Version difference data
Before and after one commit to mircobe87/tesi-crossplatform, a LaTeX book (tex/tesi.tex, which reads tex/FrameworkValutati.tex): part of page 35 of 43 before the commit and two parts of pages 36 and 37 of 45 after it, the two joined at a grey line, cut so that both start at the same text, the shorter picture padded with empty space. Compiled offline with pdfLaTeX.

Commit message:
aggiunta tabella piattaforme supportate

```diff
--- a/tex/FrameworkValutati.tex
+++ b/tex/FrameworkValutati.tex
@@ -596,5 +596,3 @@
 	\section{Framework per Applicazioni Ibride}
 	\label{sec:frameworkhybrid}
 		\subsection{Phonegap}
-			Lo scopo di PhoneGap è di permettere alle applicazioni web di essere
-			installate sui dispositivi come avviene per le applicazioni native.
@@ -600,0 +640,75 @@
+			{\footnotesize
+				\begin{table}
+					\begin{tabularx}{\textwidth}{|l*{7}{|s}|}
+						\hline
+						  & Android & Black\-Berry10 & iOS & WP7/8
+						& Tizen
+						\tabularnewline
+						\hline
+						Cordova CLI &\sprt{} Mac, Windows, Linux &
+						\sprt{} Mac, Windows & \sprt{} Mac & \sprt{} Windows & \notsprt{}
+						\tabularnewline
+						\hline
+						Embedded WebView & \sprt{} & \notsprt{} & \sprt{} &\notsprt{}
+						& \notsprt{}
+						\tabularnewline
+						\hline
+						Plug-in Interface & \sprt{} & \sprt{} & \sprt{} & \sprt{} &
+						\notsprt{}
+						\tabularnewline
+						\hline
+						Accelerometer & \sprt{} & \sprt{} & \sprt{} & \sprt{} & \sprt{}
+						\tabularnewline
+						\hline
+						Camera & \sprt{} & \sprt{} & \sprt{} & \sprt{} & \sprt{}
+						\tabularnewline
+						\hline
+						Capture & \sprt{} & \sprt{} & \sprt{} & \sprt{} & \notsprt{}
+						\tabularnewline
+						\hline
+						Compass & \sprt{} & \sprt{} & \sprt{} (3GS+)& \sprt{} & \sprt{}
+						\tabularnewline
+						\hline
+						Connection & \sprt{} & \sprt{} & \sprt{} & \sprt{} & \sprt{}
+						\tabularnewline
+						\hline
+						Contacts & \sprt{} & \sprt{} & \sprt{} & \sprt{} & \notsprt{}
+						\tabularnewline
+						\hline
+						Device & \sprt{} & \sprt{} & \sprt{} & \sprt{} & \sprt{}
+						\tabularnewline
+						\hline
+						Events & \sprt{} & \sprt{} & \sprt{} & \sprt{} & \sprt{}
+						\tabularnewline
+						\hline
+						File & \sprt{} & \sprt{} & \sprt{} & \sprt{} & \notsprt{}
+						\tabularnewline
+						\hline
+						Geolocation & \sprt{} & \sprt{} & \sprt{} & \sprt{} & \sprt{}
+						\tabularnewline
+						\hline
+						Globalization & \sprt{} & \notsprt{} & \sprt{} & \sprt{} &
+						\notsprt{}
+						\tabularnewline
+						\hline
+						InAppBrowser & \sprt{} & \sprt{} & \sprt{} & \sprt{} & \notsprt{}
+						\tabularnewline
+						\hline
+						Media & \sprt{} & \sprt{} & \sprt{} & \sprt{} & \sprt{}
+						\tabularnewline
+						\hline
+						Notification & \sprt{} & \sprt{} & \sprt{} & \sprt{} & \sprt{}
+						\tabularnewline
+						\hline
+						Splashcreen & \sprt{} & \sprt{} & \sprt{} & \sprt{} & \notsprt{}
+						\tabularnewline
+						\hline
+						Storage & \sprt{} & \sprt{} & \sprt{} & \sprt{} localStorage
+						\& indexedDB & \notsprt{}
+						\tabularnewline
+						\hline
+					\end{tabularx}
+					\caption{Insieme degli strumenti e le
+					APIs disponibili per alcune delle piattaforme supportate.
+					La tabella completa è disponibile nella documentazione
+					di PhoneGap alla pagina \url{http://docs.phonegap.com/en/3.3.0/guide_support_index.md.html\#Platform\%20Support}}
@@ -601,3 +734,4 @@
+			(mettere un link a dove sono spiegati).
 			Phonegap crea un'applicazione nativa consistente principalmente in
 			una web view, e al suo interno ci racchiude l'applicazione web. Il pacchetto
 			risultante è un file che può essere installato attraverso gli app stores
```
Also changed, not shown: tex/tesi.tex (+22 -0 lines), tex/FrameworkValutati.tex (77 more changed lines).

**ASSIGNMENT:**
The whole of the data is to be copied out word for word.

**SOLUTION:**
Before and after one commit to mircobe87/tesi-crossplatform, a LaTeX book (tex/tesi.tex, which reads tex/FrameworkValutati.tex): part of page 35 of 43 before the commit and two parts of pages 36 and 37 of 45 after it, the two joined at a grey line, cut so that both start at the same text, the shorter picture padded with empty space. Compiled offline with pdfLaTeX.

Commit message:
aggiunta tabella piattaforme supportate

```diff
--- a/tex/FrameworkValutati.tex
+++ b/tex/FrameworkValutati.tex
@@ -596,5 +596,3 @@
 	\section{Framework per Applicazioni Ibride}
 	\label{sec:frameworkhybrid}
 		\subsection{Phonegap}
-			Lo scopo di PhoneGap è di permettere alle applicazioni web di essere
-			installate sui dispositivi come avviene per le applicazioni native.
@@ -600,0 +640,75 @@
+			{\footnotesize
+				\begin{table}
+					\begin{tabularx}{\textwidth}{|l*{7}{|s}|}
+						\hline
+						  & Android & Black\-Berry10 & iOS & WP7/8
+						& Tizen
+						\tabularnewline
+						\hline
+						Cordova CLI &\sprt{} Mac, Windows, Linux &
+						\sprt{} Mac, Windows & \sprt{} Mac & \sprt{} Windows & \notsprt{}
+						\tabularnewline
+						\hline
+						Embedded WebView & \sprt{} & \notsprt{} & \sprt{} &\notsprt{}
+						& \notsprt{}
+						\tabularnewline
+						\hline
+						Plug-in Interface & \sprt{} & \sprt{} & \sprt{} & \sprt{} &
+						\notsprt{}
+						\tabularnewline
+						\hline
+						Accelerometer & \sprt{} & \sprt{} & \sprt{} & \sprt{} & \sprt{}
+						\tabularnewline
+						\hline
+						Camera & \sprt{} & \sprt{} & \sprt{} & \sprt{} & \sprt{}
+						\tabularnewline
+						\hline
+						Capture & \sprt{} & \sprt{} & \sprt{} & \sprt{} & \notsprt{}
+						\tabularnewline
+						\hline
+						Compass & \sprt{} & \sprt{} & \sprt{} (3GS+)& \sprt{} & \sprt{}
+						\tabularnewline
+						\hline
+						Connection & \sprt{} & \sprt{} & \sprt{} & \sprt{} & \sprt{}
+						\tabularnewline
+						\hline
+						Contacts & \sprt{} & \sprt{} & \sprt{} & \sprt{} & \notsprt{}
+						\tabularnewline
+						\hline
+						Device & \sprt{} & \sprt{} & \sprt{} & \sprt{} & \sprt{}
+						\tabularnewline
+						\hline
+						Events & \sprt{} & \sprt{} & \sprt{} & \sprt{} & \sprt{}
+						\tabularnewline
+						\hline
+						File & \sprt{} & \sprt{} & \sprt{} & \sprt{} & \notsprt{}
+						\tabularnewline
+						\hline
+						Geolocation & \sprt{} & \sprt{} & \sprt{} & \sprt{} & \sprt{}
+						\tabularnewline
+						\hline
+						Globalization & \sprt{} & \notsprt{} & \sprt{} & \sprt{} &
+						\notsprt{}
+						\tabularnewline
+						\hline
+						InAppBrowser & \sprt{} & \sprt{} & \sprt{} & \sprt{} & \notsprt{}
+						\tabularnewline
+						\hline
+						Media & \sprt{} & \sprt{} & \sprt{} & \sprt{} & \sprt{}
+						\tabularnewline
+						\hline
+						Notification & \sprt{} & \sprt{} & \sprt{} & \sprt{} & \sprt{}
+						\tabularnewline
+						\hline
+						Splashcreen & \sprt{} & \sprt{} & \sprt{} & \sprt{} & \notsprt{}
+						\tabularnewline
+						\hline
+						Storage & \sprt{} & \sprt{} & \sprt{} & \sprt{} localStorage
+						\& indexedDB & \notsprt{}
+						\tabularnewline
+						\hline
+					\end{tabularx}
+					\caption{Insieme degli strumenti e le
+					APIs disponibili per alcune delle piattaforme supportate.
+					La tabella completa è disponibile nella documentazione
+					di PhoneGap alla pagina \url{http://docs.phonegap.com/en/3.3.0/guide_support_index.md.html\#Platform\%20Support}}
@@ -601,3 +734,4 @@
+			(mettere un link a dove sono spiegati).
 			Phonegap crea un'applicazione nativa consistente principalmente in
 			una web view, e al suo interno ci racchiude l'applicazione web. Il pacchetto
 			risultante è un file che può essere installato attraverso gli app stores
```
Also changed, not shown: tex/tesi.tex (+22 -0 lines), tex/FrameworkValutati.tex (77 more changed lines).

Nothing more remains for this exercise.